---- EXERCISE INPUT
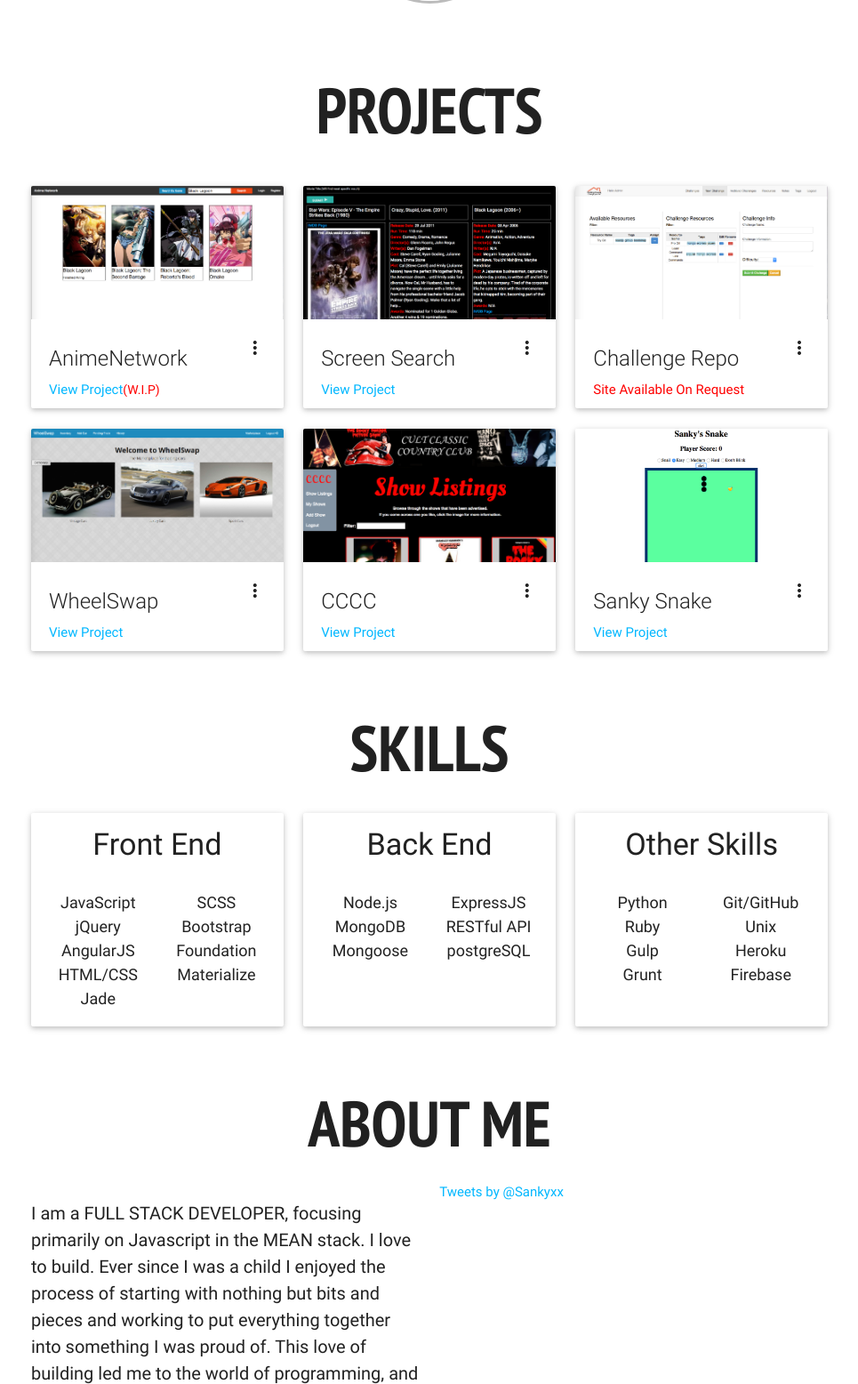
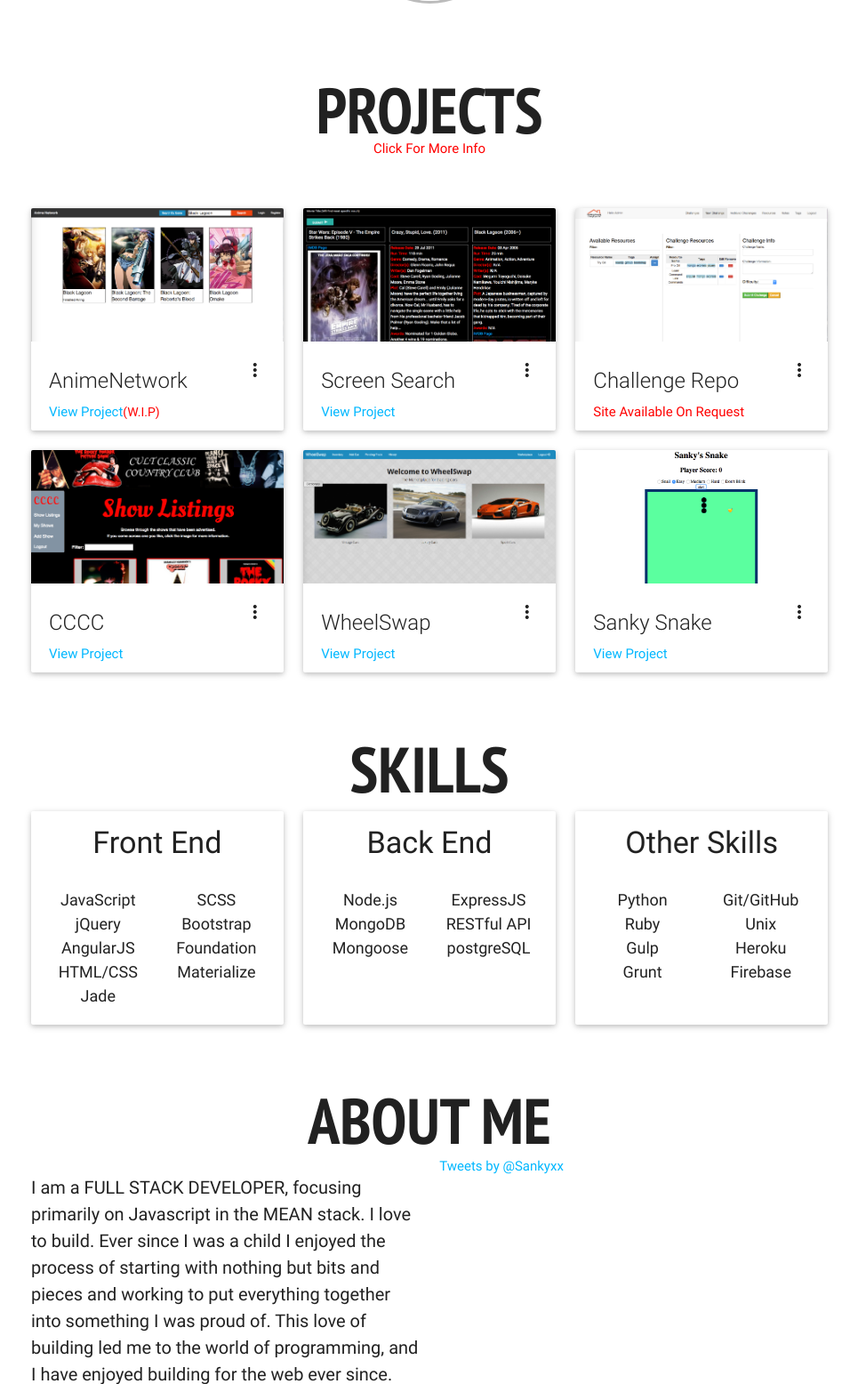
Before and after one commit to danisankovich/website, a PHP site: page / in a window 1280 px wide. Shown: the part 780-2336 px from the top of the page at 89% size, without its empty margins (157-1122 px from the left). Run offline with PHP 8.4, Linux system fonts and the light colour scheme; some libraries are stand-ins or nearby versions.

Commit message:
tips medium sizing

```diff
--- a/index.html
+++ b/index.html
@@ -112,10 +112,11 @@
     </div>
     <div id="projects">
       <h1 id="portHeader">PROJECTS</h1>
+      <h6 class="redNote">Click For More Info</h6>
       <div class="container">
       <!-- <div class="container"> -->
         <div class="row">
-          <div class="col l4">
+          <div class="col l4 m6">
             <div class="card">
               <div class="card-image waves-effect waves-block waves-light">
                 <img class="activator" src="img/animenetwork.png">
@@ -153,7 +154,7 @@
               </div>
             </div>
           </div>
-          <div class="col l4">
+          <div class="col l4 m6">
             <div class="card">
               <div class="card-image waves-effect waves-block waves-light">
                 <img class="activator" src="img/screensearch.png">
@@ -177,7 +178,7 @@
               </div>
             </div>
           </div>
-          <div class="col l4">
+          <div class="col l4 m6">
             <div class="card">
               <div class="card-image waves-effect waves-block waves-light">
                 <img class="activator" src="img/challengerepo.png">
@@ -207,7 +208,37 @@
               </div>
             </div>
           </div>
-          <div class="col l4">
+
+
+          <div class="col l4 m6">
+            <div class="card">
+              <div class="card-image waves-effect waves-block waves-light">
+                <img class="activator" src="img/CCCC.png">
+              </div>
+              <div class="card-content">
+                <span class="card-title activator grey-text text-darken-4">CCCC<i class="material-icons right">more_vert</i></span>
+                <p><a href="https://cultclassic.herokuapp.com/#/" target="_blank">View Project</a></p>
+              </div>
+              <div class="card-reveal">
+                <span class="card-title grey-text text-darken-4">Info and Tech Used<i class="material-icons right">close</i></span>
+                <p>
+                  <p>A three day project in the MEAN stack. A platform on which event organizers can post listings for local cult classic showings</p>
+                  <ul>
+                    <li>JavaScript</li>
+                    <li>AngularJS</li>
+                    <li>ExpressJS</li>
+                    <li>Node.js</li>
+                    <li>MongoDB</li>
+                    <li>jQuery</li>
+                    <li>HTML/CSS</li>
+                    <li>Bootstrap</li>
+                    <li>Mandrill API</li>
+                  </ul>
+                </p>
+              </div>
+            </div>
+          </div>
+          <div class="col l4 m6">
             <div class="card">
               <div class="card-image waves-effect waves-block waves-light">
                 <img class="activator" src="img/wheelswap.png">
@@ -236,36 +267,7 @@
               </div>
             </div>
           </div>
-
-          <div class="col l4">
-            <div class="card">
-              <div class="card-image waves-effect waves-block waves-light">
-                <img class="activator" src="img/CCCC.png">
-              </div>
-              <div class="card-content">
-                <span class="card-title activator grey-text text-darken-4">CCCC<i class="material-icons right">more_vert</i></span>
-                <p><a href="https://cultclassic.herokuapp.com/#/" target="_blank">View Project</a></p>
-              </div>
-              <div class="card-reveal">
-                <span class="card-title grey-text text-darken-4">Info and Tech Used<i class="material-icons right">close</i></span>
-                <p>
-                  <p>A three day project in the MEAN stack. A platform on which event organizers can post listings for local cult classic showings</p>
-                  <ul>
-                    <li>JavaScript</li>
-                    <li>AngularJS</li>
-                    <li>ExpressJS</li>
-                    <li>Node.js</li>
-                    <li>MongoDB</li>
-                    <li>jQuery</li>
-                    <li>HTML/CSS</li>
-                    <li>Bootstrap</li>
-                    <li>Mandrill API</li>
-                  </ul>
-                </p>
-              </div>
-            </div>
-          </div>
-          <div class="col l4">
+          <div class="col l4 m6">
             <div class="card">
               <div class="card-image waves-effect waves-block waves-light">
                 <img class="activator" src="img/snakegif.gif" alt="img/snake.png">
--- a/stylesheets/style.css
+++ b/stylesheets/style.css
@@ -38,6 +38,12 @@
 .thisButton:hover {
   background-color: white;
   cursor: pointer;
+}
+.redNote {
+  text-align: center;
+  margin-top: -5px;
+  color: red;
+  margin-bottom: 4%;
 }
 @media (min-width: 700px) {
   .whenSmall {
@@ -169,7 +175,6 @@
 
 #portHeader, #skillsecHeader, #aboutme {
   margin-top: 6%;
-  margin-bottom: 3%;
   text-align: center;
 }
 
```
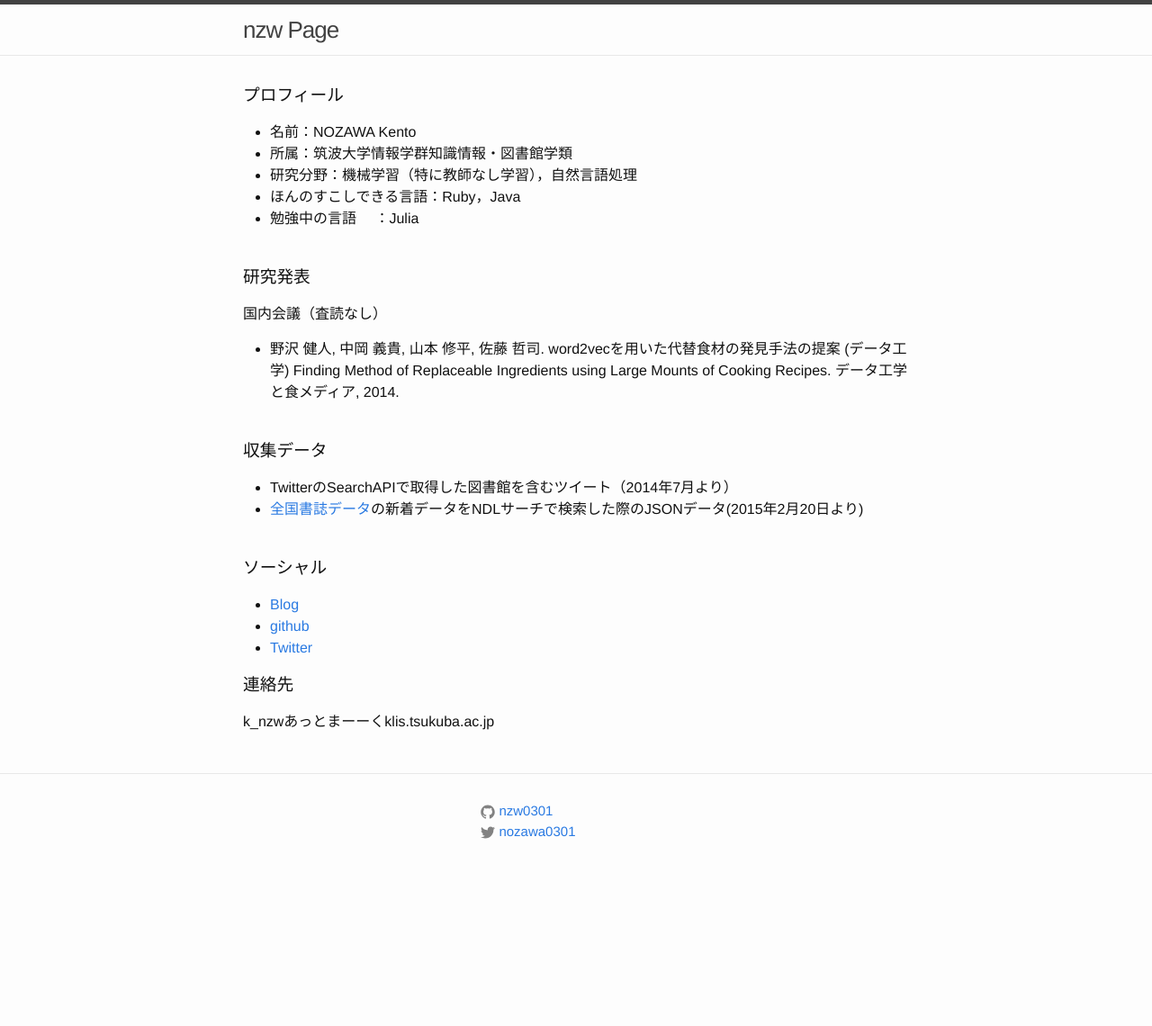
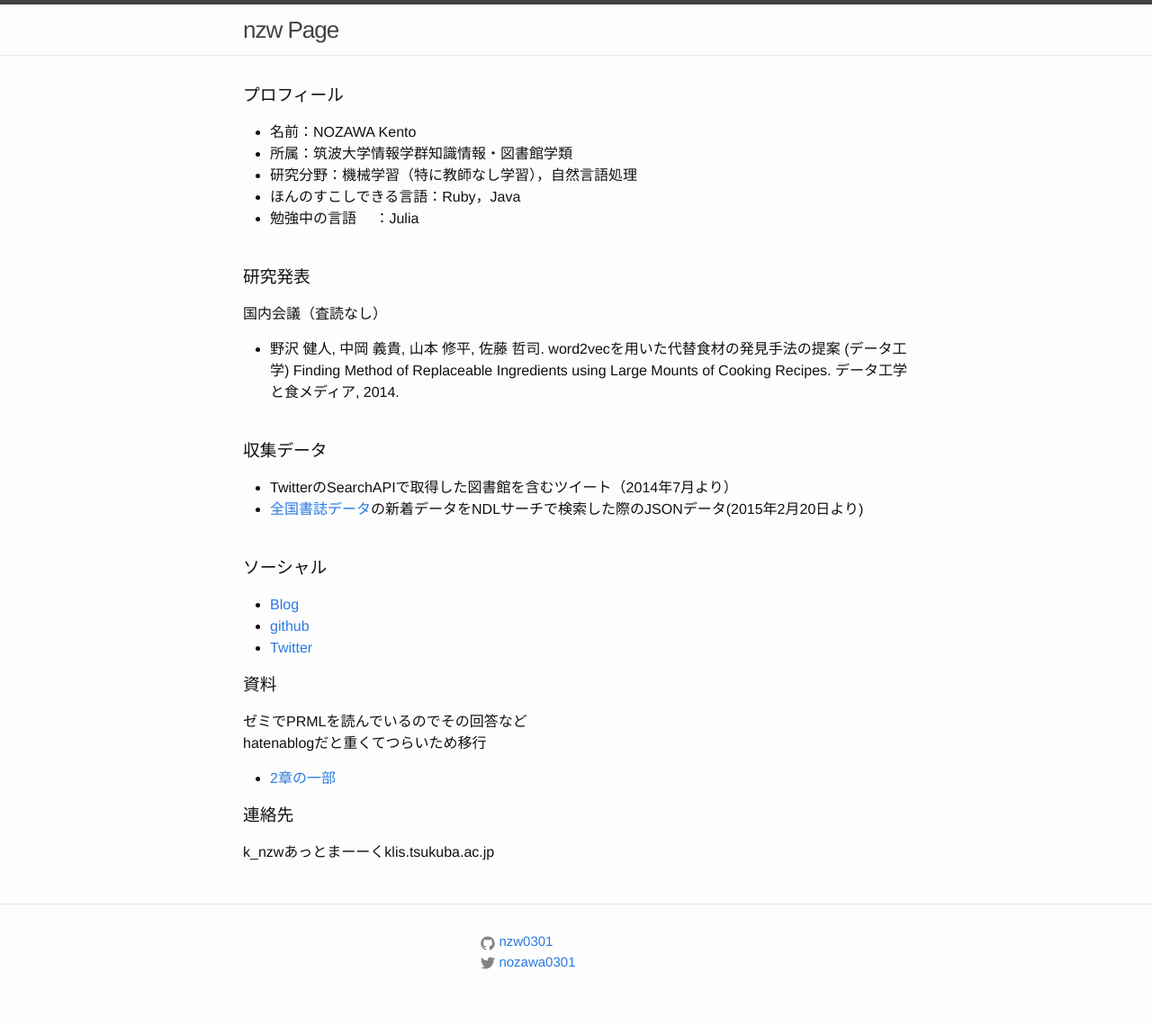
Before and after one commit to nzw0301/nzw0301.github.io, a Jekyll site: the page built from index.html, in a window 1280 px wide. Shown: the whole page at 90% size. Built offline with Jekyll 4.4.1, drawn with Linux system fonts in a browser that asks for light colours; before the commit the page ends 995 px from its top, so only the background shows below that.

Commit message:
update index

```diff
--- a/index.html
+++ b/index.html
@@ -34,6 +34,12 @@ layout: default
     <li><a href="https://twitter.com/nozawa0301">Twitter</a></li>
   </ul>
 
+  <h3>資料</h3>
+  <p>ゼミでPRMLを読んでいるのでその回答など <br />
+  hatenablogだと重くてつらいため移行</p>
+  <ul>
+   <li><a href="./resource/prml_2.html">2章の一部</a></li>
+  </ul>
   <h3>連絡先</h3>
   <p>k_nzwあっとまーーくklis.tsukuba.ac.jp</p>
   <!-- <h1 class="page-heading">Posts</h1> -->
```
--------
**WHAT THE EXERCISE ASKS**
Nothing but the pictures should be left out when the records are retyped exactly.

**RESPONSE**
Before and after one commit to danisankovich/website, a PHP site: page / in a window 1280 px wide. Shown: the part 780-2336 px from the top of the page at 89% size, without its empty margins (157-1122 px from the left). Run offline with PHP 8.4, Linux system fonts and the light colour scheme; some libraries are stand-ins or nearby versions.

Commit message:
tips medium sizing

```diff
--- a/index.html
+++ b/index.html
@@ -112,10 +112,11 @@
     </div>
     <div id="projects">
       <h1 id="portHeader">PROJECTS</h1>
+      <h6 class="redNote">Click For More Info</h6>
       <div class="container">
       <!-- <div class="container"> -->
         <div class="row">
-          <div class="col l4">
+          <div class="col l4 m6">
             <div class="card">
               <div class="card-image waves-effect waves-block waves-light">
                 <img class="activator" src="img/animenetwork.png">
@@ -153,7 +154,7 @@
               </div>
             </div>
           </div>
-          <div class="col l4">
+          <div class="col l4 m6">
             <div class="card">
               <div class="card-image waves-effect waves-block waves-light">
                 <img class="activator" src="img/screensearch.png">
@@ -177,7 +178,7 @@
               </div>
             </div>
           </div>
-          <div class="col l4">
+          <div class="col l4 m6">
             <div class="card">
               <div class="card-image waves-effect waves-block waves-light">
                 <img class="activator" src="img/challengerepo.png">
@@ -207,7 +208,37 @@
               </div>
             </div>
           </div>
-          <div class="col l4">
+
+
+          <div class="col l4 m6">
+            <div class="card">
+              <div class="card-image waves-effect waves-block waves-light">
+                <img class="activator" src="img/CCCC.png">
+              </div>
+              <div class="card-content">
+                <span class="card-title activator grey-text text-darken-4">CCCC<i class="material-icons right">more_vert</i></span>
+                <p><a href="https://cultclassic.herokuapp.com/#/" target="_blank">View Project</a></p>
+              </div>
+              <div class="card-reveal">
+                <span class="card-title grey-text text-darken-4">Info and Tech Used<i class="material-icons right">close</i></span>
+                <p>
+                  <p>A three day project in the MEAN stack. A platform on which event organizers can post listings for local cult classic showings</p>
+                  <ul>
+                    <li>JavaScript</li>
+                    <li>AngularJS</li>
+                    <li>ExpressJS</li>
+                    <li>Node.js</li>
+                    <li>MongoDB</li>
+                    <li>jQuery</li>
+                    <li>HTML/CSS</li>
+                    <li>Bootstrap</li>
+                    <li>Mandrill API</li>
+                  </ul>
+                </p>
+              </div>
+            </div>
+          </div>
+          <div class="col l4 m6">
             <div class="card">
               <div class="card-image waves-effect waves-block waves-light">
                 <img class="activator" src="img/wheelswap.png">
@@ -236,36 +267,7 @@
               </div>
             </div>
           </div>
-
-          <div class="col l4">
-            <div class="card">
-              <div class="card-image waves-effect waves-block waves-light">
-                <img class="activator" src="img/CCCC.png">
-              </div>
-              <div class="card-content">
-                <span class="card-title activator grey-text text-darken-4">CCCC<i class="material-icons right">more_vert</i></span>
-                <p><a href="https://cultclassic.herokuapp.com/#/" target="_blank">View Project</a></p>
-              </div>
-              <div class="card-reveal">
-                <span class="card-title grey-text text-darken-4">Info and Tech Used<i class="material-icons right">close</i></span>
-                <p>
-                  <p>A three day project in the MEAN stack. A platform on which event organizers can post listings for local cult classic showings</p>
-                  <ul>
-                    <li>JavaScript</li>
-                    <li>AngularJS</li>
-                    <li>ExpressJS</li>
-                    <li>Node.js</li>
-                    <li>MongoDB</li>
-                    <li>jQuery</li>
-                    <li>HTML/CSS</li>
-                    <li>Bootstrap</li>
-                    <li>Mandrill API</li>
-                  </ul>
-                </p>
-              </div>
-            </div>
-          </div>
-          <div class="col l4">
+          <div class="col l4 m6">
             <div class="card">
               <div class="card-image waves-effect waves-block waves-light">
                 <img class="activator" src="img/snakegif.gif" alt="img/snake.png">
--- a/stylesheets/style.css
+++ b/stylesheets/style.css
@@ -38,6 +38,12 @@
 .thisButton:hover {
   background-color: white;
   cursor: pointer;
+}
+.redNote {
+  text-align: center;
+  margin-top: -5px;
+  color: red;
+  margin-bottom: 4%;
 }
 @media (min-width: 700px) {
   .whenSmall {
@@ -169,7 +175,6 @@
 
 #portHeader, #skillsecHeader, #aboutme {
   margin-top: 6%;
-  margin-bottom: 3%;
   text-align: center;
 }
 
```
Before and after one commit to nzw0301/nzw0301.github.io, a Jekyll site: the page built from index.html, in a window 1280 px wide. Shown: the whole page at 90% size. Built offline with Jekyll 4.4.1, drawn with Linux system fonts in a browser that asks for light colours; before the commit the page ends 995 px from its top, so only the background shows below that.

Commit message:
update index

```diff
--- a/index.html
+++ b/index.html
@@ -34,6 +34,12 @@ layout: default
     <li><a href="https://twitter.com/nozawa0301">Twitter</a></li>
   </ul>
 
+  <h3>資料</h3>
+  <p>ゼミでPRMLを読んでいるのでその回答など <br />
+  hatenablogだと重くてつらいため移行</p>
+  <ul>
+   <li><a href="./resource/prml_2.html">2章の一部</a></li>
+  </ul>
   <h3>連絡先</h3>
   <p>k_nzwあっとまーーくklis.tsukuba.ac.jp</p>
   <!-- <h1 class="page-heading">Posts</h1> -->
```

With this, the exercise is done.